◆ **Task prompt**
Wherever the word "padding" appears in the entries, copy the whole line.

[[ Data, beginning ]]

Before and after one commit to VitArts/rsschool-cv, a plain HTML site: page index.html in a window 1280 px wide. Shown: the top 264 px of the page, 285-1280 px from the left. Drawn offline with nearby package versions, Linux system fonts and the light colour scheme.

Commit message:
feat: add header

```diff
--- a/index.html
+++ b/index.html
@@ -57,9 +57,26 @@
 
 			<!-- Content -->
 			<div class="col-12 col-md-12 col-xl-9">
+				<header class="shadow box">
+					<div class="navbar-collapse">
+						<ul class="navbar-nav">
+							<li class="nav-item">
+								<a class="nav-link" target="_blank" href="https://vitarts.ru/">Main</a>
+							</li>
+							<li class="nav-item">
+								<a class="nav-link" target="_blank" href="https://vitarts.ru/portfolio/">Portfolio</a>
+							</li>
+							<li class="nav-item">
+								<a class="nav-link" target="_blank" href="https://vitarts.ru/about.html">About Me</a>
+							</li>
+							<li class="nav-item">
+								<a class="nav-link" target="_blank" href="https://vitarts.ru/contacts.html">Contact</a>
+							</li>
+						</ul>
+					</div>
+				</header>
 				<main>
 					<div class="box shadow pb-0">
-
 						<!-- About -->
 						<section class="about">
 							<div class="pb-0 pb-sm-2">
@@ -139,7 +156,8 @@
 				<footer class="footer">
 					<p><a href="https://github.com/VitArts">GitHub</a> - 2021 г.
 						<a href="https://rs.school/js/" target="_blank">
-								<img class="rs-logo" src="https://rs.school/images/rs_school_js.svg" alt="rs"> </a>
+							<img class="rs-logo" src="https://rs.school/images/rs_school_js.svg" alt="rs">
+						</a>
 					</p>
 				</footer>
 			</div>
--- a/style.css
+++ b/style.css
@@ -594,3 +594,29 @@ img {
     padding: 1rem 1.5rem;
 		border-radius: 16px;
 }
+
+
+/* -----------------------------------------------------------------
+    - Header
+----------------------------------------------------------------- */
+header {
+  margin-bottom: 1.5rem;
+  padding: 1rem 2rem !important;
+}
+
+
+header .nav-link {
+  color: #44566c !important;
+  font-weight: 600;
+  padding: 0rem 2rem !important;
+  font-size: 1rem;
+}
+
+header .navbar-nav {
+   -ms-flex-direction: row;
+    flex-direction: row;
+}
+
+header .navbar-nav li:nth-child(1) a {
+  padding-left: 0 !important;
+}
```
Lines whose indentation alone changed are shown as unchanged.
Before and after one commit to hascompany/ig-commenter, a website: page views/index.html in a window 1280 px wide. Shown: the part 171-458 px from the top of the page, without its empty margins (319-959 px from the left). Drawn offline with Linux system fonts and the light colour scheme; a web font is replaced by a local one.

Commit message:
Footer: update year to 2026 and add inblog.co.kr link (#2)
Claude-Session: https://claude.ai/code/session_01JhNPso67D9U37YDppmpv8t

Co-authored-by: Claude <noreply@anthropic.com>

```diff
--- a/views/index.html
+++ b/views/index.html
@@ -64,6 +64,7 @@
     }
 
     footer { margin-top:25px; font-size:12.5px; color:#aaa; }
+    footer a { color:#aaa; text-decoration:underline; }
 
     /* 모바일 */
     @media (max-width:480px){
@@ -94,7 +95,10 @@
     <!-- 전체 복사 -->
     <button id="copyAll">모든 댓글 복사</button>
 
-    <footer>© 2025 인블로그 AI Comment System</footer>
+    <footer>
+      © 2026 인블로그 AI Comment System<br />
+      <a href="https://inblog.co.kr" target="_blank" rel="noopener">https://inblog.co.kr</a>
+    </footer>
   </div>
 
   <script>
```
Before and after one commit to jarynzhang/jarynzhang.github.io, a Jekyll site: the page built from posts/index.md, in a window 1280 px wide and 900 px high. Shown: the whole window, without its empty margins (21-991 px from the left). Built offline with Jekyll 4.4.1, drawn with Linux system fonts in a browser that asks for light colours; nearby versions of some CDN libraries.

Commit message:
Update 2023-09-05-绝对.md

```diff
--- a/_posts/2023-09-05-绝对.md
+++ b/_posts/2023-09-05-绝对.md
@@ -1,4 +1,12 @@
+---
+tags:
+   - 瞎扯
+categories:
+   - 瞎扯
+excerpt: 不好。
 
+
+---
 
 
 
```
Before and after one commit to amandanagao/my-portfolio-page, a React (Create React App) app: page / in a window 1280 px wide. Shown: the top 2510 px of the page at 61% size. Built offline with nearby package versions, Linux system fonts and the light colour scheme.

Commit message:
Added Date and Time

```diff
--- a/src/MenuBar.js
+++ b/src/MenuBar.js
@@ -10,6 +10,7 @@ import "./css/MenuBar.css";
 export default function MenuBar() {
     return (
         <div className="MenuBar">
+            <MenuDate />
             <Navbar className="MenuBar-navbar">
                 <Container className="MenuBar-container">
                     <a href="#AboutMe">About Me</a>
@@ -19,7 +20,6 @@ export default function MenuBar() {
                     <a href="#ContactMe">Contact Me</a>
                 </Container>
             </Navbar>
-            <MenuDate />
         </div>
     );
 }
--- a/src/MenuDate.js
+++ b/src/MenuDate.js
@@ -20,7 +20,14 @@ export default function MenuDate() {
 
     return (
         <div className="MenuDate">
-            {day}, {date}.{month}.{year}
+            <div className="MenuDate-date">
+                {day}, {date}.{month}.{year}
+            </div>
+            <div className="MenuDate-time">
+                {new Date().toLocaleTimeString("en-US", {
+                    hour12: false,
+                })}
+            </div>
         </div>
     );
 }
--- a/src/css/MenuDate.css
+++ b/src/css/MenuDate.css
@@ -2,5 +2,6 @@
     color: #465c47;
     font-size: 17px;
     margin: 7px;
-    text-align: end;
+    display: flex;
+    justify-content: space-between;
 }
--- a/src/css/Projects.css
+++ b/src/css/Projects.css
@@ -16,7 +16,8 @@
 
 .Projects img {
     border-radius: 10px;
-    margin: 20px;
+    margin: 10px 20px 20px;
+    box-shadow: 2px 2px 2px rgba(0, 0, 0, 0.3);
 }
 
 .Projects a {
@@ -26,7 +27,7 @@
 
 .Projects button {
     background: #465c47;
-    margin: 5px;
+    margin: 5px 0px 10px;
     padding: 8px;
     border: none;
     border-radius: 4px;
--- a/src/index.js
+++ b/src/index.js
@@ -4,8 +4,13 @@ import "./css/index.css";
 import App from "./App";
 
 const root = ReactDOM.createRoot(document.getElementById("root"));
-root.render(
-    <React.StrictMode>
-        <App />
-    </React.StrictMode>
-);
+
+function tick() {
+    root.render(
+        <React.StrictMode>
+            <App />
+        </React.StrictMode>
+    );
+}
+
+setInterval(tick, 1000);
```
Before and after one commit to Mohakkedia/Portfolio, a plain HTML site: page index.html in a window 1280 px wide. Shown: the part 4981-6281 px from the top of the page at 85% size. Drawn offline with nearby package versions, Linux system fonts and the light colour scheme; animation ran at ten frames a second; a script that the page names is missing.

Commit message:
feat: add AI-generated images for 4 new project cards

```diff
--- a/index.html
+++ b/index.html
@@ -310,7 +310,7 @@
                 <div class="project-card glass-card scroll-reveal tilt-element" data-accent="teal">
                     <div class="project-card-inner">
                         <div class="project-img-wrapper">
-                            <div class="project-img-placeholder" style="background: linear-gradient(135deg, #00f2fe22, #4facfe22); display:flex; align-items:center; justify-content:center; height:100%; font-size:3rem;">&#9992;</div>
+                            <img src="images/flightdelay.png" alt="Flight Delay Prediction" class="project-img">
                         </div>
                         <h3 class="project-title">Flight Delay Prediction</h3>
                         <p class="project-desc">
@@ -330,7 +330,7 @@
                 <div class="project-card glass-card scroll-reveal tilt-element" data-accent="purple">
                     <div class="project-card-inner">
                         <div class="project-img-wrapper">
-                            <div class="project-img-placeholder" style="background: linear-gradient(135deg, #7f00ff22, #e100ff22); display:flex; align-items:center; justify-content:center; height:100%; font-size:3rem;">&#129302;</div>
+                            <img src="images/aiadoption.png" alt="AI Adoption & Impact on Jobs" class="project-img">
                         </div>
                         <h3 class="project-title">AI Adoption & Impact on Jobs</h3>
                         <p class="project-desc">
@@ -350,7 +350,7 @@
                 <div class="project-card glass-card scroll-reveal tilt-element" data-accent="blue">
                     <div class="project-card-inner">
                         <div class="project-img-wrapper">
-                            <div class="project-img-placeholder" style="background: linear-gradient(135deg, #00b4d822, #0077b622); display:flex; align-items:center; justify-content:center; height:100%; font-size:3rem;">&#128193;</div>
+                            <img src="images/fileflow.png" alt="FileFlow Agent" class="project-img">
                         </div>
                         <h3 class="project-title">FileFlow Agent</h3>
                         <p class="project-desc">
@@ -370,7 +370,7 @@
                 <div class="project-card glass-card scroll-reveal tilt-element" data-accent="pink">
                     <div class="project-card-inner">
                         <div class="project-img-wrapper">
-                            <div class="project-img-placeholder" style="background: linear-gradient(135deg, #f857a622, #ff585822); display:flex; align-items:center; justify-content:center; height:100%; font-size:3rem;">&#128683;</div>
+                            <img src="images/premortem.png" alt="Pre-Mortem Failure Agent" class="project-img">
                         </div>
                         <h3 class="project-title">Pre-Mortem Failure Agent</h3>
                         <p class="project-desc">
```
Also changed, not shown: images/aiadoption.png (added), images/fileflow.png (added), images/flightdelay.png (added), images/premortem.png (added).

[[ Data, end ]]

◆ **Response**
     padding: 1rem 1.5rem;
+  padding: 1rem 2rem !important;
+  padding: 0rem 2rem !important;
+  padding-left: 0 !important;
     padding: 8px;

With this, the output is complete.